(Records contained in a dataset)

<<<<

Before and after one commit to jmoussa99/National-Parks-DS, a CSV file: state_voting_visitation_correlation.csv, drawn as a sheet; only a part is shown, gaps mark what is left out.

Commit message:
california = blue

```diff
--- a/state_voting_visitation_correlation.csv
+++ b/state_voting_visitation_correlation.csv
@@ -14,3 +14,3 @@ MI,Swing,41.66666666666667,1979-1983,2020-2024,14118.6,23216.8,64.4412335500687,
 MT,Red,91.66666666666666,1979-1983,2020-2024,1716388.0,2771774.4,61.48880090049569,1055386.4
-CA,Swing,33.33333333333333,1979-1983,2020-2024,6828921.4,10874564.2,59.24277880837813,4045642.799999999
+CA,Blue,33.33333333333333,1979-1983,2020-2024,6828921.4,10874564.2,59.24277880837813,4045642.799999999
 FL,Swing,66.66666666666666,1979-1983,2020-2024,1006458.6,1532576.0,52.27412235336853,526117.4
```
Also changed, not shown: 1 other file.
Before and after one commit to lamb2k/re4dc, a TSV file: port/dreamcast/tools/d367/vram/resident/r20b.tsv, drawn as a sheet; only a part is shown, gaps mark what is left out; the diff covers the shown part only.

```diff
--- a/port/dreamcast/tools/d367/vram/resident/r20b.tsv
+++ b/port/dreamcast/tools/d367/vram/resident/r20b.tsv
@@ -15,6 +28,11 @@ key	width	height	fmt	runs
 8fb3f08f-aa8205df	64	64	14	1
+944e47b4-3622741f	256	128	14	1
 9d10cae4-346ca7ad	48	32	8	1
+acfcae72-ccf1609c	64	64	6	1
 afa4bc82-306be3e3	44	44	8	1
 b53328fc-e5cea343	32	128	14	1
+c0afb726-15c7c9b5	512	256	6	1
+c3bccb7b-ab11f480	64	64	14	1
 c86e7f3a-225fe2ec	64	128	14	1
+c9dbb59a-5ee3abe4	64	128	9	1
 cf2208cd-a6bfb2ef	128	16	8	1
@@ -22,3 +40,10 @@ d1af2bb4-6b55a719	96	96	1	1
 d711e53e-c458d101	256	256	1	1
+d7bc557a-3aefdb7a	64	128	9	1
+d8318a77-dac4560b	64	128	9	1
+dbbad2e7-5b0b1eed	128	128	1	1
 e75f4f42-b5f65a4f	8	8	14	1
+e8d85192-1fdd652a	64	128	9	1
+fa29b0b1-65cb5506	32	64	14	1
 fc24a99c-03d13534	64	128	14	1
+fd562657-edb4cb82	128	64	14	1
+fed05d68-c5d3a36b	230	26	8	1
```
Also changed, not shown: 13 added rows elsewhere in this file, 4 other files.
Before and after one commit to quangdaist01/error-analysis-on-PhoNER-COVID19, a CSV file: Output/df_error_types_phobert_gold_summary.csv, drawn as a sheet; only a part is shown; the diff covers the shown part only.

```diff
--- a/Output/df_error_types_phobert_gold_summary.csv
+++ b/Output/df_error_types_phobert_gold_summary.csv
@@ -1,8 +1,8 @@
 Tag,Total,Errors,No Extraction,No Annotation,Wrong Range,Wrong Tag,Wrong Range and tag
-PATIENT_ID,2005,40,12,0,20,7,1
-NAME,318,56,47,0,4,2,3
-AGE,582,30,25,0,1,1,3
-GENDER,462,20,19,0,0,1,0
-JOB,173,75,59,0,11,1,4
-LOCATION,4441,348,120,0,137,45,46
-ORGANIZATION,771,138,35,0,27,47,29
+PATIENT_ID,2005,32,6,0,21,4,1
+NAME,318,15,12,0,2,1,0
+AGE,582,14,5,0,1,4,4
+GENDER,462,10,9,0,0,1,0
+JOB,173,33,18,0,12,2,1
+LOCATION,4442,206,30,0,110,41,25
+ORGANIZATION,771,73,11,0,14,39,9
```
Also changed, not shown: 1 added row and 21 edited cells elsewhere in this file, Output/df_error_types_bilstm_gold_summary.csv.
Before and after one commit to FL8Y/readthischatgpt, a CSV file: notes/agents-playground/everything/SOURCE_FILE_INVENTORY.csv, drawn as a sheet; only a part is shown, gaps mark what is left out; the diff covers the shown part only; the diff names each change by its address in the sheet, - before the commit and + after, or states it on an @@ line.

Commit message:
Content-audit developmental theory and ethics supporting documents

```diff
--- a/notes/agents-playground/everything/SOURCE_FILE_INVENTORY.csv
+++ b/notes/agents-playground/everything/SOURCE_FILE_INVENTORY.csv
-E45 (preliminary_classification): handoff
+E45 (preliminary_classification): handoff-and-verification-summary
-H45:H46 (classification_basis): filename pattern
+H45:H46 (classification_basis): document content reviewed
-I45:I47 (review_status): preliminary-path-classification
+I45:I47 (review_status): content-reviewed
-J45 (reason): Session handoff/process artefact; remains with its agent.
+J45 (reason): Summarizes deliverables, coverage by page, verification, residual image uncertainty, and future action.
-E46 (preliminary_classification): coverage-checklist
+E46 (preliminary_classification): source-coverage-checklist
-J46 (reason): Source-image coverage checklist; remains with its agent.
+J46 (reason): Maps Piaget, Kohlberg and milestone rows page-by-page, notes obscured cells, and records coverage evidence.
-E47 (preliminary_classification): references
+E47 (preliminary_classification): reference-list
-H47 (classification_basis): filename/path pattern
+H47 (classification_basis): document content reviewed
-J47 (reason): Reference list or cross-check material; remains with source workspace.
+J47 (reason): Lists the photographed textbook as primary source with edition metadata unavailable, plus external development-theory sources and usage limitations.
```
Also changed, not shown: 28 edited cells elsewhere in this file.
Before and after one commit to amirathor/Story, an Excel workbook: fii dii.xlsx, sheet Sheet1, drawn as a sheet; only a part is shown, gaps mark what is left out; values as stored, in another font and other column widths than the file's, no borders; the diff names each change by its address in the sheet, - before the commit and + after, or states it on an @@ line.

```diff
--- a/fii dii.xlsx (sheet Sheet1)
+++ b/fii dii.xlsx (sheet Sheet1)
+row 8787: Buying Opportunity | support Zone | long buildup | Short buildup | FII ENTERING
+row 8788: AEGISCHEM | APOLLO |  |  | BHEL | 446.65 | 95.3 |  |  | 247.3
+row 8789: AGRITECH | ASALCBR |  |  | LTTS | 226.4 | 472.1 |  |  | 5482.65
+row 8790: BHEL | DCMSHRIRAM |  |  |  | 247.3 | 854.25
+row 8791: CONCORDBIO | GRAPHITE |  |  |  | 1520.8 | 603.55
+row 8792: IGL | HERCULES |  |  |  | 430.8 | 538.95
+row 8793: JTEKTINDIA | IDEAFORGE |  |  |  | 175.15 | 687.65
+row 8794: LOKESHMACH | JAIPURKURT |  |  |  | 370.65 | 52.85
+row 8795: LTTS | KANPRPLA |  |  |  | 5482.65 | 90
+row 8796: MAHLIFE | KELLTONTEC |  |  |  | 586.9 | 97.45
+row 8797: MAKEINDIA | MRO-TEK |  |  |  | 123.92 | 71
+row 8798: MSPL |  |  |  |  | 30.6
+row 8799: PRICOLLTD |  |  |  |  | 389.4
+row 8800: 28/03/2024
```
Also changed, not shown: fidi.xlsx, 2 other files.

>>>>

**PROMPT**
Write out every record again, exactly as it was written.

**PROBLEM SOLUTION**
Before and after one commit to jmoussa99/National-Parks-DS, a CSV file: state_voting_visitation_correlation.csv, drawn as a sheet; only a part is shown, gaps mark what is left out.

Commit message:
california = blue

```diff
--- a/state_voting_visitation_correlation.csv
+++ b/state_voting_visitation_correlation.csv
@@ -14,3 +14,3 @@ MI,Swing,41.66666666666667,1979-1983,2020-2024,14118.6,23216.8,64.4412335500687,
 MT,Red,91.66666666666666,1979-1983,2020-2024,1716388.0,2771774.4,61.48880090049569,1055386.4
-CA,Swing,33.33333333333333,1979-1983,2020-2024,6828921.4,10874564.2,59.24277880837813,4045642.799999999
+CA,Blue,33.33333333333333,1979-1983,2020-2024,6828921.4,10874564.2,59.24277880837813,4045642.799999999
 FL,Swing,66.66666666666666,1979-1983,2020-2024,1006458.6,1532576.0,52.27412235336853,526117.4
```
Also changed, not shown: 1 other file.
Before and after one commit to lamb2k/re4dc, a TSV file: port/dreamcast/tools/d367/vram/resident/r20b.tsv, drawn as a sheet; only a part is shown, gaps mark what is left out; the diff covers the shown part only.

```diff
--- a/port/dreamcast/tools/d367/vram/resident/r20b.tsv
+++ b/port/dreamcast/tools/d367/vram/resident/r20b.tsv
@@ -15,6 +28,11 @@ key	width	height	fmt	runs
 8fb3f08f-aa8205df	64	64	14	1
+944e47b4-3622741f	256	128	14	1
 9d10cae4-346ca7ad	48	32	8	1
+acfcae72-ccf1609c	64	64	6	1
 afa4bc82-306be3e3	44	44	8	1
 b53328fc-e5cea343	32	128	14	1
+c0afb726-15c7c9b5	512	256	6	1
+c3bccb7b-ab11f480	64	64	14	1
 c86e7f3a-225fe2ec	64	128	14	1
+c9dbb59a-5ee3abe4	64	128	9	1
 cf2208cd-a6bfb2ef	128	16	8	1
@@ -22,3 +40,10 @@ d1af2bb4-6b55a719	96	96	1	1
 d711e53e-c458d101	256	256	1	1
+d7bc557a-3aefdb7a	64	128	9	1
+d8318a77-dac4560b	64	128	9	1
+dbbad2e7-5b0b1eed	128	128	1	1
 e75f4f42-b5f65a4f	8	8	14	1
+e8d85192-1fdd652a	64	128	9	1
+fa29b0b1-65cb5506	32	64	14	1
 fc24a99c-03d13534	64	128	14	1
+fd562657-edb4cb82	128	64	14	1
+fed05d68-c5d3a36b	230	26	8	1
```
Also changed, not shown: 13 added rows elsewhere in this file, 4 other files.
Before and after one commit to quangdaist01/error-analysis-on-PhoNER-COVID19, a CSV file: Output/df_error_types_phobert_gold_summary.csv, drawn as a sheet; only a part is shown; the diff covers the shown part only.

```diff
--- a/Output/df_error_types_phobert_gold_summary.csv
+++ b/Output/df_error_types_phobert_gold_summary.csv
@@ -1,8 +1,8 @@
 Tag,Total,Errors,No Extraction,No Annotation,Wrong Range,Wrong Tag,Wrong Range and tag
-PATIENT_ID,2005,40,12,0,20,7,1
-NAME,318,56,47,0,4,2,3
-AGE,582,30,25,0,1,1,3
-GENDER,462,20,19,0,0,1,0
-JOB,173,75,59,0,11,1,4
-LOCATION,4441,348,120,0,137,45,46
-ORGANIZATION,771,138,35,0,27,47,29
+PATIENT_ID,2005,32,6,0,21,4,1
+NAME,318,15,12,0,2,1,0
+AGE,582,14,5,0,1,4,4
+GENDER,462,10,9,0,0,1,0
+JOB,173,33,18,0,12,2,1
+LOCATION,4442,206,30,0,110,41,25
+ORGANIZATION,771,73,11,0,14,39,9
```
Also changed, not shown: 1 added row and 21 edited cells elsewhere in this file, Output/df_error_types_bilstm_gold_summary.csv.
Before and after one commit to FL8Y/readthischatgpt, a CSV file: notes/agents-playground/everything/SOURCE_FILE_INVENTORY.csv, drawn as a sheet; only a part is shown, gaps mark what is left out; the diff covers the shown part only; the diff names each change by its address in the sheet, - before the commit and + after, or states it on an @@ line.

Commit message:
Content-audit developmental theory and ethics supporting documents

```diff
--- a/notes/agents-playground/everything/SOURCE_FILE_INVENTORY.csv
+++ b/notes/agents-playground/everything/SOURCE_FILE_INVENTORY.csv
-E45 (preliminary_classification): handoff
+E45 (preliminary_classification): handoff-and-verification-summary
-H45:H46 (classification_basis): filename pattern
+H45:H46 (classification_basis): document content reviewed
-I45:I47 (review_status): preliminary-path-classification
+I45:I47 (review_status): content-reviewed
-J45 (reason): Session handoff/process artefact; remains with its agent.
+J45 (reason): Summarizes deliverables, coverage by page, verification, residual image uncertainty, and future action.
-E46 (preliminary_classification): coverage-checklist
+E46 (preliminary_classification): source-coverage-checklist
-J46 (reason): Source-image coverage checklist; remains with its agent.
+J46 (reason): Maps Piaget, Kohlberg and milestone rows page-by-page, notes obscured cells, and records coverage evidence.
-E47 (preliminary_classification): references
+E47 (preliminary_classification): reference-list
-H47 (classification_basis): filename/path pattern
+H47 (classification_basis): document content reviewed
-J47 (reason): Reference list or cross-check material; remains with source workspace.
+J47 (reason): Lists the photographed textbook as primary source with edition metadata unavailable, plus external development-theory sources and usage limitations.
```
Also changed, not shown: 28 edited cells elsewhere in this file.
Before and after one commit to amirathor/Story, an Excel workbook: fii dii.xlsx, sheet Sheet1, drawn as a sheet; only a part is shown, gaps mark what is left out; values as stored, in another font and other column widths than the file's, no borders; the diff names each change by its address in the sheet, - before the commit and + after, or states it on an @@ line.

```diff
--- a/fii dii.xlsx (sheet Sheet1)
+++ b/fii dii.xlsx (sheet Sheet1)
+row 8787: Buying Opportunity | support Zone | long buildup | Short buildup | FII ENTERING
+row 8788: AEGISCHEM | APOLLO |  |  | BHEL | 446.65 | 95.3 |  |  | 247.3
+row 8789: AGRITECH | ASALCBR |  |  | LTTS | 226.4 | 472.1 |  |  | 5482.65
+row 8790: BHEL | DCMSHRIRAM |  |  |  | 247.3 | 854.25
+row 8791: CONCORDBIO | GRAPHITE |  |  |  | 1520.8 | 603.55
+row 8792: IGL | HERCULES |  |  |  | 430.8 | 538.95
+row 8793: JTEKTINDIA | IDEAFORGE |  |  |  | 175.15 | 687.65
+row 8794: LOKESHMACH | JAIPURKURT |  |  |  | 370.65 | 52.85
+row 8795: LTTS | KANPRPLA |  |  |  | 5482.65 | 90
+row 8796: MAHLIFE | KELLTONTEC |  |  |  | 586.9 | 97.45
+row 8797: MAKEINDIA | MRO-TEK |  |  |  | 123.92 | 71
+row 8798: MSPL |  |  |  |  | 30.6
+row 8799: PRICOLLTD |  |  |  |  | 389.4
+row 8800: 28/03/2024
```
Also changed, not shown: fidi.xlsx, 2 other files.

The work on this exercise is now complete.